Have you ever been nervous about being bumped into a higher tax bracket and paying more taxes on your entire income as a result? There’s a little more to it than that. We looked to the experts at TaxAct to find out how tax brackets work.
How a Progressive Income Tax System Works
The United States uses a progressive income tax system, which means the percentage you owe increases with the money you make. Each percentage increase is laid out in steps, or brackets, for income ranges. Here are the tax brackets for 2022 for taxes due in April 2023.
|Tax Rate||Single Filer (Taxable Income)||Joint Filers (Taxable Income)||Married Filing Separately (Taxable Income)||The Head of Household (Taxable Income)|
|10%||$0 to $10,275||$0 to $20,550||$0 to $10,275||$0 to $14,650|
|12%||$10,276 to $41,775||$20,551 to $83,550||$10,276 to $41,775||$14,651 to $55,900|
|22%||$41,776 to $89,075||$83,551 to $178,150||$41,776 to $89,075||$55,901 to $89,050|
|24%||$89,076 to $170,050||$178,151 to $340,100||$89,076 to $170,050||$89,051 to $170,050|
|32%||$170,051 to $215,950||$340,101 to $431,900||$170,051 to $215,950||$170,051 to $215,950|

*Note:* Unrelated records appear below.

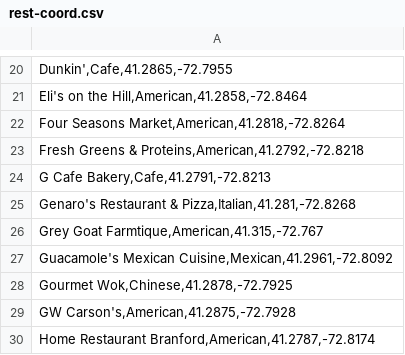
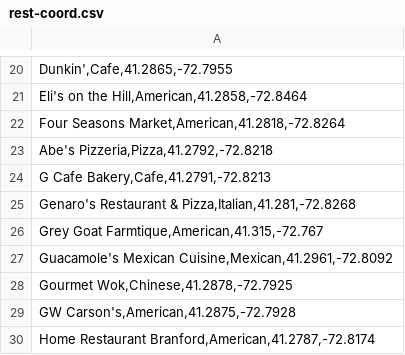
Before and after one commit to webbersaur/sde, a CSV file: rest-coord.csv, drawn as a sheet; only a part is shown, gaps mark what is left out.

```diff
--- a/rest-coord.csv
+++ b/rest-coord.csv
@@ -22,3 +22,3 @@
 "Four Seasons Market,American,41.2818,-72.8264"
-"Fresh Greens & Proteins,American,41.2792,-72.8218"
+"Abe's Pizzeria,Pizza,41.2792,-72.8218"
 "G Cafe Bakery,Cafe,41.2791,-72.8213"
```
Also changed, not shown: 1 other file.
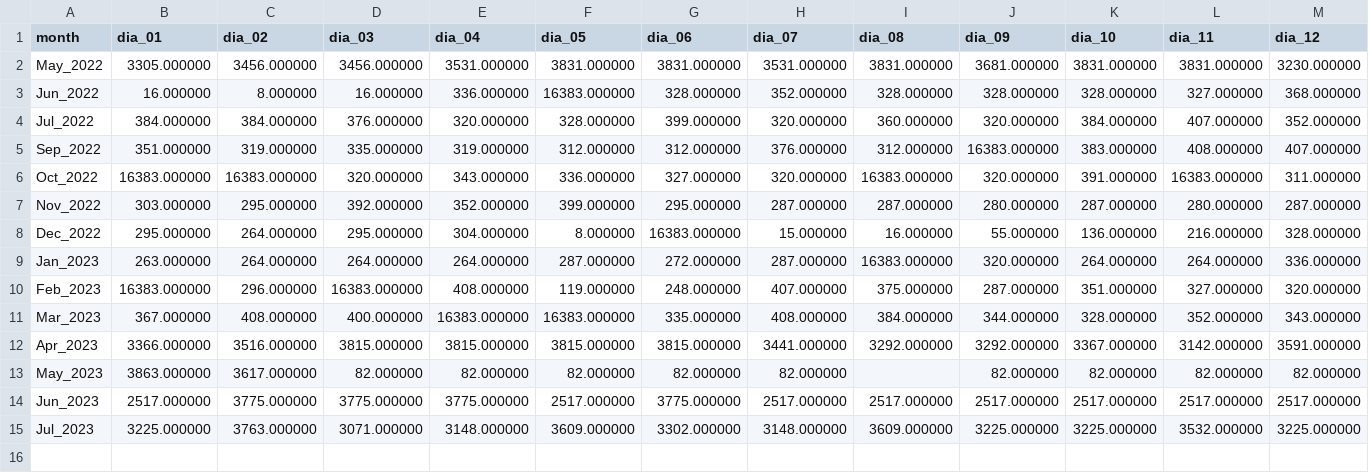
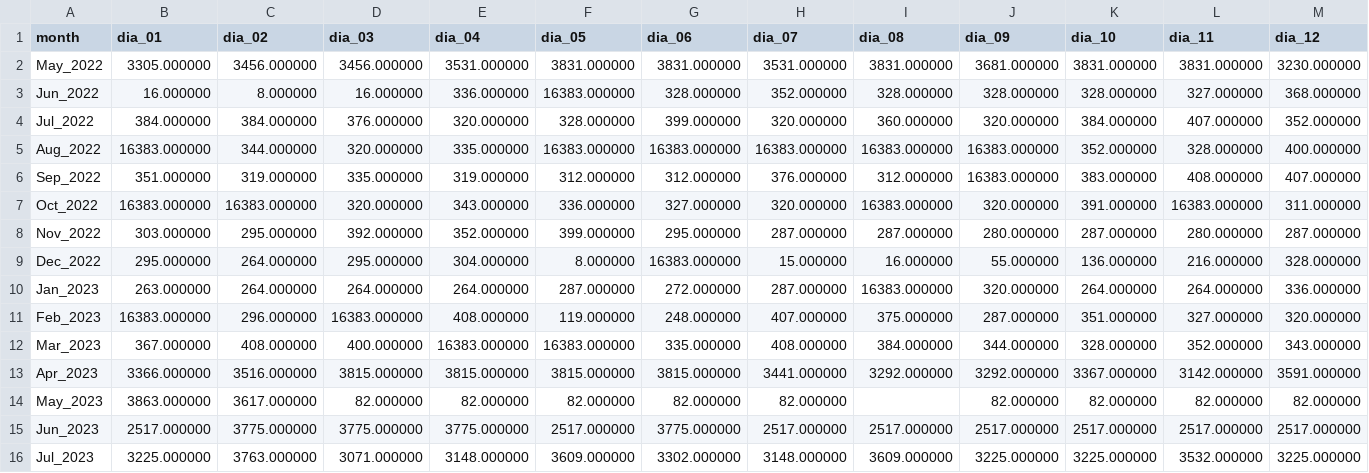
Before and after one commit to RamonPapes/FPGA_MPPT_FUZZY_PSO, a CSV file: results_final/tabelas_metricas_por_dia/P_best_final_por_dia.csv, drawn as a sheet; only a part is shown; rows hold the shown columns only; the diff names each change by its address in the sheet, - before the commit and + after, or states it on an @@ line.

```diff
--- a/results_final/tabelas_metricas_por_dia/P_best_final_por_dia.csv
+++ b/results_final/tabelas_metricas_por_dia/P_best_final_por_dia.csv
+row 5: Aug_2022 | 16383.000000 | 344.000000 | 320.000000 | 335.000000 | 16383.000000 | 16383.000000 | 16383.000000 | 16383.000000 | 16383.000000 | 352.000000 | 328.000000 | 400.000000
```
Also changed, not shown: results_final/metrics_general.csv, results_final/tabelas_metricas_por_dia/N_conv_98_por_dia.csv, 16 other files.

|35%||$215,951 to $539,900||$431,901 to $647,850||$215,951 to $323,925||$215,951 to $539,900|
|37%||$539,901 or more||$647,851 or more||$323,926 or more||$539,901 or more|
The Tax Bracket Misconception
Some people mistakenly believe that their entire income is taxed at the rate of the bracket they fall into – fortunately, that’s not how tax brackets work.
Let’s say you have a taxable income of $90,000 and you’re a single filer. That means your highest tax bracket is 24%, but that doesn’t mean you owe $21,600 in taxes. That 24% tax rate is going to apply to only $924 of your income, since the threshold for that tax bracket is $89,076. If your income is $90,000, you’re actually in four different tax brackets, and different segments of your income are subject to different tax rates.
You pay 10% on your first $10,275.
12% on the amount between $10,276 and $41,775.
22% on the amount between $41,775 and $89,075.
24% on your remaining income after $89,075.
Here’s how the math shakes out.
|$10,275 * 10% =||$1,027|
|($41,775 – $10,275) * 12% =||+ $3,780|
|($89,075 – $41,775) * 22% =||+ $10,406|
|($90,000 – $89,075) * 24% =||+ $222|
|Total income tax =||$15,435|
There’s a big difference between $21,600 and $15,435, so it’s really important to remember that if you make more than $10,275 per year, you’re in more than one tax bracket. So even though someone with an income of $90,000 is in the 24% tax bracket, their effective tax rate (or ETR) is actually around 17.15%.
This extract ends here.